The most important thing about a pre-purchase inspection is that it tells you what is actually going on with the house. You’ll learn more about the condition aside from what the sellers or real estate agents have mentioned.
This helps you know if it’s a worthwhile investment or not. It also gives you a better idea of what type of home repairs or renovations are necessary after purchase.
Some of the common issues include:
- Grade sloping toward the house
- Hidden defects (unknown water damage, bad sewer lines, etc.)
- Damaged or worn roof materials
- Stucco system installation errors
- Poor building materials
- Faulty wiring or electrical component concerns
You may find that other issues are more common if a home was built during a specific period of time. For example, homes built in the ’80s or ’90s may have ABS piping because it was popular at the time. It’s since been found to be easy to crack and expensive to replace.
Condo vs Home Inspections: What’s the Difference?

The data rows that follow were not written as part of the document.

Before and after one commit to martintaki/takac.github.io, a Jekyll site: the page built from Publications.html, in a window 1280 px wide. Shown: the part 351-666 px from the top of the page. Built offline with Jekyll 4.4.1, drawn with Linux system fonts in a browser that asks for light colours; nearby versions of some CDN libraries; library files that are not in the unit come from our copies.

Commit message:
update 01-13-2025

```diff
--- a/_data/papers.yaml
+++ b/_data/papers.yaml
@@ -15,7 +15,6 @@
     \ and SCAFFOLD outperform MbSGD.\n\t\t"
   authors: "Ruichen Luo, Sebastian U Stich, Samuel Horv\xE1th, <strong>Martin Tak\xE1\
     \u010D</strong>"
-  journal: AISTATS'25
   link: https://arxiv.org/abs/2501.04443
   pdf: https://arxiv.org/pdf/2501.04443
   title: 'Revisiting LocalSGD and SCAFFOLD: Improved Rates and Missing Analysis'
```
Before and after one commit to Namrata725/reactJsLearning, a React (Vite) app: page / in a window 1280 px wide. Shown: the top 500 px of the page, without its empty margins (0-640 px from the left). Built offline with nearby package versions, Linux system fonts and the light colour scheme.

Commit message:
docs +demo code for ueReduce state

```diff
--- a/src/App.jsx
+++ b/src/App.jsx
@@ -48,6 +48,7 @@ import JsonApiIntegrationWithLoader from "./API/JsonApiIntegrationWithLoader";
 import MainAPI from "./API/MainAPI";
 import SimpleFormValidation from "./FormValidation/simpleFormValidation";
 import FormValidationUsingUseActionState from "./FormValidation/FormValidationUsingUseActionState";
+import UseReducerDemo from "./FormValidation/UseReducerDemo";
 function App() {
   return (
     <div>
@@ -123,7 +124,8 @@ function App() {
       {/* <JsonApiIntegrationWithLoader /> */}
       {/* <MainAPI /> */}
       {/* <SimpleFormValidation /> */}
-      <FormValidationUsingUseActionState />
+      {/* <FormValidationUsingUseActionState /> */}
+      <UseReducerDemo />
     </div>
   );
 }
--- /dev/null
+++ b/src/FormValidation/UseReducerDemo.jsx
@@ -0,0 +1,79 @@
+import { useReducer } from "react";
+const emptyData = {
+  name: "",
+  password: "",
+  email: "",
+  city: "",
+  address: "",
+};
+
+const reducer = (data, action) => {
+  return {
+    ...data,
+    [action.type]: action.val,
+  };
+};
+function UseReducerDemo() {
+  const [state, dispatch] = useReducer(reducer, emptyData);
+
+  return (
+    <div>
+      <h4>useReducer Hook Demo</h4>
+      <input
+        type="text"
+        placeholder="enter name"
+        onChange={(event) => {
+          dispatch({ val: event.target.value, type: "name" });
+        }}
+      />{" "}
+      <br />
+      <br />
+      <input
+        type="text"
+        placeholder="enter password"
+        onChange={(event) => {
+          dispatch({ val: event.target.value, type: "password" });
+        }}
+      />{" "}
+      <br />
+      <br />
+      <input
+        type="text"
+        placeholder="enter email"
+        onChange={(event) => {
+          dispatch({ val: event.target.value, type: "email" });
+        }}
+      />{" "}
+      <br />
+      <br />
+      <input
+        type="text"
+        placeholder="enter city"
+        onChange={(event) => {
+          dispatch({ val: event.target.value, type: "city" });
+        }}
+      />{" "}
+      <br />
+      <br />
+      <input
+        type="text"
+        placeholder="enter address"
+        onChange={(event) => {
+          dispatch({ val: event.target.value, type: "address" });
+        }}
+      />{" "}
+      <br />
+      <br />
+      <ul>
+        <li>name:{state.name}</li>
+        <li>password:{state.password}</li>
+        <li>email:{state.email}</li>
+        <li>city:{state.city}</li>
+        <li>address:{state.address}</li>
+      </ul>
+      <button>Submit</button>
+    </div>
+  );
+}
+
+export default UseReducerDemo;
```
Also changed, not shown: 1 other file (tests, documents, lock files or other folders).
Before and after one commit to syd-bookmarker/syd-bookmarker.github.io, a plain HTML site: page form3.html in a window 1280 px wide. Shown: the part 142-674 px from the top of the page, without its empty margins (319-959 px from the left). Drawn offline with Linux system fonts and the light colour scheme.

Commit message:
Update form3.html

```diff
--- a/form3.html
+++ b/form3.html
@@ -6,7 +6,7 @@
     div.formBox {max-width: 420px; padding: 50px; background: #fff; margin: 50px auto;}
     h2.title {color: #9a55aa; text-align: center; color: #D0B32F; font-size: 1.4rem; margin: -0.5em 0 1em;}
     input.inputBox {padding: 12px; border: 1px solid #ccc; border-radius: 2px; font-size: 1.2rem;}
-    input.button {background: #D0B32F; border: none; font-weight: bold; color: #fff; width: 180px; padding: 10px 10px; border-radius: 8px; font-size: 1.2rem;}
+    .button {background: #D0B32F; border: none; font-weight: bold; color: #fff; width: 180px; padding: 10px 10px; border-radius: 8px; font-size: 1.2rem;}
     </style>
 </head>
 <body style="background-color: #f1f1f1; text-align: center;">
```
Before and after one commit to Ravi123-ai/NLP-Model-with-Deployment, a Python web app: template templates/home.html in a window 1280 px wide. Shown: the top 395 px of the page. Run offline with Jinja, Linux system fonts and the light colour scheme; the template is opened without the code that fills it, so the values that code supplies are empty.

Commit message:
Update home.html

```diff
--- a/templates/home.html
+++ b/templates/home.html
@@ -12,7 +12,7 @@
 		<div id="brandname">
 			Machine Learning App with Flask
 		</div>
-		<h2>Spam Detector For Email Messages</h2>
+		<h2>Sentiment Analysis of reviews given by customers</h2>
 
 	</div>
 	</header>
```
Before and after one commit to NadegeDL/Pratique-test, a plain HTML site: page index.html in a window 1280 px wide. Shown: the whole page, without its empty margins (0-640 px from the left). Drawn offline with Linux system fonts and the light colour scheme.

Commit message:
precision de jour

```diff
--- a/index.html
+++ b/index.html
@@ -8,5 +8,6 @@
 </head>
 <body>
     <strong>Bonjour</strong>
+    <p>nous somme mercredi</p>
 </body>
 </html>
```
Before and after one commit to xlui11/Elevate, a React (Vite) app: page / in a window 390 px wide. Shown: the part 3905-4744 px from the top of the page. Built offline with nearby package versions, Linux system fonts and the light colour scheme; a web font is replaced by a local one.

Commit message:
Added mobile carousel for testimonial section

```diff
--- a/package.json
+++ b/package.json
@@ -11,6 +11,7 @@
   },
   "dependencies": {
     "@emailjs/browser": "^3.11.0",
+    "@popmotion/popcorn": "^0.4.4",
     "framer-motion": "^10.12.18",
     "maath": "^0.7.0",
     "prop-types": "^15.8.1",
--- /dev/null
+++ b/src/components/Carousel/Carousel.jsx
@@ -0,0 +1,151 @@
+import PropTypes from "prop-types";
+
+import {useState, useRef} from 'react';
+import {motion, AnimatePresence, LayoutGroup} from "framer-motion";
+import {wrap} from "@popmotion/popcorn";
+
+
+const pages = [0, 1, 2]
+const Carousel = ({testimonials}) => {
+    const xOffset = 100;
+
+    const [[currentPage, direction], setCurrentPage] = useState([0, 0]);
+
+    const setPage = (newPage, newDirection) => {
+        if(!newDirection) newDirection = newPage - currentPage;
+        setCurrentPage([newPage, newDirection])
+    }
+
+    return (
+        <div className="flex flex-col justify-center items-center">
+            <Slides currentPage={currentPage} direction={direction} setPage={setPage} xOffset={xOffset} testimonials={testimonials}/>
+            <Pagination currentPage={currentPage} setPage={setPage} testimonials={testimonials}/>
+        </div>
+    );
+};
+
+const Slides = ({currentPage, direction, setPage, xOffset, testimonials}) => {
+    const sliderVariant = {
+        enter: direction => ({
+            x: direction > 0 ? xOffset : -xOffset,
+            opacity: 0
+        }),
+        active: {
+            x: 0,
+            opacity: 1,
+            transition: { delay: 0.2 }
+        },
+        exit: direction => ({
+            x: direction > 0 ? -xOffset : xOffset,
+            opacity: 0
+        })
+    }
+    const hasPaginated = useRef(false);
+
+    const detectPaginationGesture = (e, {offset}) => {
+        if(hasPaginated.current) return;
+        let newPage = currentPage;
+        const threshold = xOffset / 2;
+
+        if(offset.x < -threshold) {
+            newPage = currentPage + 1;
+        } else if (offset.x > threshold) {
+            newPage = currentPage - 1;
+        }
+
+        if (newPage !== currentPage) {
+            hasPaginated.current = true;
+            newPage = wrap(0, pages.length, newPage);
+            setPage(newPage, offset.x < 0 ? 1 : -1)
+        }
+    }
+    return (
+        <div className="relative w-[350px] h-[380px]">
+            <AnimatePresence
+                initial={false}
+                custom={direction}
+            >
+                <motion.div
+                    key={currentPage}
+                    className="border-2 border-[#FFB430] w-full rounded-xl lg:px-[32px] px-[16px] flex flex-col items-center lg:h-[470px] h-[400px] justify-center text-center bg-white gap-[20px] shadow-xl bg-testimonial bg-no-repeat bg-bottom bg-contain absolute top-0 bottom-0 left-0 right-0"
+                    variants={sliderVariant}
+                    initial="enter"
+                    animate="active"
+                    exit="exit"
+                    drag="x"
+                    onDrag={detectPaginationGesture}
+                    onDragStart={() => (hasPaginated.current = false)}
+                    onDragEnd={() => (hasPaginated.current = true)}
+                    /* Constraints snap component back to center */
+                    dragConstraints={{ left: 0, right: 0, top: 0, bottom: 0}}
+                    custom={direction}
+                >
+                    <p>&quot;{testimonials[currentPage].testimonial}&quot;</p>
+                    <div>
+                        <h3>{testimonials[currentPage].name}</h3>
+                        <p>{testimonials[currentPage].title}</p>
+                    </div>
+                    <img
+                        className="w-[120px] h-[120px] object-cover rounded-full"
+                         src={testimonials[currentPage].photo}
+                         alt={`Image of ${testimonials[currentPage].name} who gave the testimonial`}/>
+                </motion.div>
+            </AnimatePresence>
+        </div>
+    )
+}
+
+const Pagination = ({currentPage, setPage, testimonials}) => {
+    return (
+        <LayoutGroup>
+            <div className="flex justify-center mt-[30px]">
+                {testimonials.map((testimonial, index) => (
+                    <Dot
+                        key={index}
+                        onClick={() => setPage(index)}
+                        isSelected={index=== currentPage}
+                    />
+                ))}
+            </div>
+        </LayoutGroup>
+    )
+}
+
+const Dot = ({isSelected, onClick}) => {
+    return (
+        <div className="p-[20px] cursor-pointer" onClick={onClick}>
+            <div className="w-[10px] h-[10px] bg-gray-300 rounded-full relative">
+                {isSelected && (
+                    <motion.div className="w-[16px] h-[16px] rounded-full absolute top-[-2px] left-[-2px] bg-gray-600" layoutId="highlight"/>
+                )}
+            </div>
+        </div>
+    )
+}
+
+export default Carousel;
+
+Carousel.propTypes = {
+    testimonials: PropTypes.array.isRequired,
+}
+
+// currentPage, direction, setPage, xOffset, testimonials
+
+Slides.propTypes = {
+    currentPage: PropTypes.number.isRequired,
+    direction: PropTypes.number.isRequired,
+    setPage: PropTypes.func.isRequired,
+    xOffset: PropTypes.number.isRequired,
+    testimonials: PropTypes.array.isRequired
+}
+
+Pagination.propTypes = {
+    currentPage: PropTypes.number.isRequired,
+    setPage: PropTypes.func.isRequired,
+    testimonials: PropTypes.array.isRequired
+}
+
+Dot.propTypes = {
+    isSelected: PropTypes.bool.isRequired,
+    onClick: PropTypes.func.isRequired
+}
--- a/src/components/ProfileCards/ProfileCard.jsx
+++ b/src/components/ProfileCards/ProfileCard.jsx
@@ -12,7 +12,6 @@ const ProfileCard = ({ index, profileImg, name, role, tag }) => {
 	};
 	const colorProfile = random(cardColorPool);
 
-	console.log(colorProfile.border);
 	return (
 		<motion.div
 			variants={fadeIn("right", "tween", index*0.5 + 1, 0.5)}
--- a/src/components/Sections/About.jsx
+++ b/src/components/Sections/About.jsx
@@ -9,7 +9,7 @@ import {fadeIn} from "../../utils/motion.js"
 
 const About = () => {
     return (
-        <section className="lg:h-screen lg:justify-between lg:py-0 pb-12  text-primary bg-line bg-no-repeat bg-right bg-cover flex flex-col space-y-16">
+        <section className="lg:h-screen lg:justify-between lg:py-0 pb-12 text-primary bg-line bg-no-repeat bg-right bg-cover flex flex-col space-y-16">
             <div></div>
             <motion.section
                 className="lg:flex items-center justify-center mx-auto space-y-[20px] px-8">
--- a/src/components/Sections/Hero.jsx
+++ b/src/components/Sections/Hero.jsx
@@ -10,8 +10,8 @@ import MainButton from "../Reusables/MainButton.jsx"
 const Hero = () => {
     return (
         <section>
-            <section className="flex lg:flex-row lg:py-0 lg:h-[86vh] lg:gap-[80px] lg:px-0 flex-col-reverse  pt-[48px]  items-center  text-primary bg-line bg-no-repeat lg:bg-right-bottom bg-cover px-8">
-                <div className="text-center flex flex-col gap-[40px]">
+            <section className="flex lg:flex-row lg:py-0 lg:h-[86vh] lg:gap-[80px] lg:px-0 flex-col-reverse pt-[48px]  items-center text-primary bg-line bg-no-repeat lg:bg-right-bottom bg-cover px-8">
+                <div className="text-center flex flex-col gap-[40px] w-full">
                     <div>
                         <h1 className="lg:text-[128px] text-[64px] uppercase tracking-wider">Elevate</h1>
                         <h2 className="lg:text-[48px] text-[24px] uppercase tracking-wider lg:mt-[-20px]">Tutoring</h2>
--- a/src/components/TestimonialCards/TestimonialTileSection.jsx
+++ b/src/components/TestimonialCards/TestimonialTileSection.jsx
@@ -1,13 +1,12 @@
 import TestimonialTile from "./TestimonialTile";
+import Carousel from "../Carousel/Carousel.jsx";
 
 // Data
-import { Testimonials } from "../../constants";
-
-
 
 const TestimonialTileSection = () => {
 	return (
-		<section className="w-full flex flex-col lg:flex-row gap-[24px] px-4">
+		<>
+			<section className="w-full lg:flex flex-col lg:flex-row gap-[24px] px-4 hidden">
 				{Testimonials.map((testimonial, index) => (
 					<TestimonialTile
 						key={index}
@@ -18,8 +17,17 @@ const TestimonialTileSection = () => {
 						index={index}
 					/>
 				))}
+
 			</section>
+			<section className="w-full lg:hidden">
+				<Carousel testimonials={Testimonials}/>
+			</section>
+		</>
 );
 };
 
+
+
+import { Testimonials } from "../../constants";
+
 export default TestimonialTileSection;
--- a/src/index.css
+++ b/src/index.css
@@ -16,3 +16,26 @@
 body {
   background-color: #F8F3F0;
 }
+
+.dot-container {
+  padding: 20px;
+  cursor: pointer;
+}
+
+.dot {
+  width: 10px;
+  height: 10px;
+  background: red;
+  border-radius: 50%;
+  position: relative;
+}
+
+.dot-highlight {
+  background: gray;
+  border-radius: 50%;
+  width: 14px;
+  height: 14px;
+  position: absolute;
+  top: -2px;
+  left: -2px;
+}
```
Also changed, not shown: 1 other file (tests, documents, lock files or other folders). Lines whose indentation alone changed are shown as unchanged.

You can get more info on condo inspections vs home inspections, but they are fairly similar. The main difference is that the inspector will also ask the buyer to request records from the condo association regarding the overall structure of the building.
Unlike a freestanding home, inspectors generally won’t be able to access these areas because they are not the sole property of the buyer. Other common areas, like the lobby or the mailroom, are also inaccessible to an inspector in most cases.
As the buyer, it’s important to talk to the owner of the building and other necessary persons, such as the HOA president, about the state of the condo building before you make your purchase.
What Can You Expect as the Future Owner?
Home inspections will usually take place during the due diligence period, which is when the seller accepts a buyer’s offer, but closing hasn’t happened yet. When the purchase agreement has been signed by the buyer and the seller, the home goes into escrow, and the buyer can request a home inspection in most real estate transactions.
As we stated previously, a seller isn’t required to have a home inspected before listing it. The main idea is that most responsible homebuyers are going to do this anyway later, so what’s the point?
However, as a buyer, choosing a home that has been inspected already can help you feel more assured that the home is actually of good quality. On the other hand, if the home hasn’t been inspected yet and serious issues turn up, you can also negotiate that in your favor.
Protect Yourself With a High-Quality Pre-Purchase Inspection
There is a lot that goes into a pre-purchase inspection, but doing it at the right time and using it to your advantage is key. You’ll be able to learn more about the property itself and potentially save yourself some heartache later by paying close attention to the results.
Was this information useful? If you’re a future homebuyer (or a recent homebuyer), be sure to check out our website for more tips on making your house a home.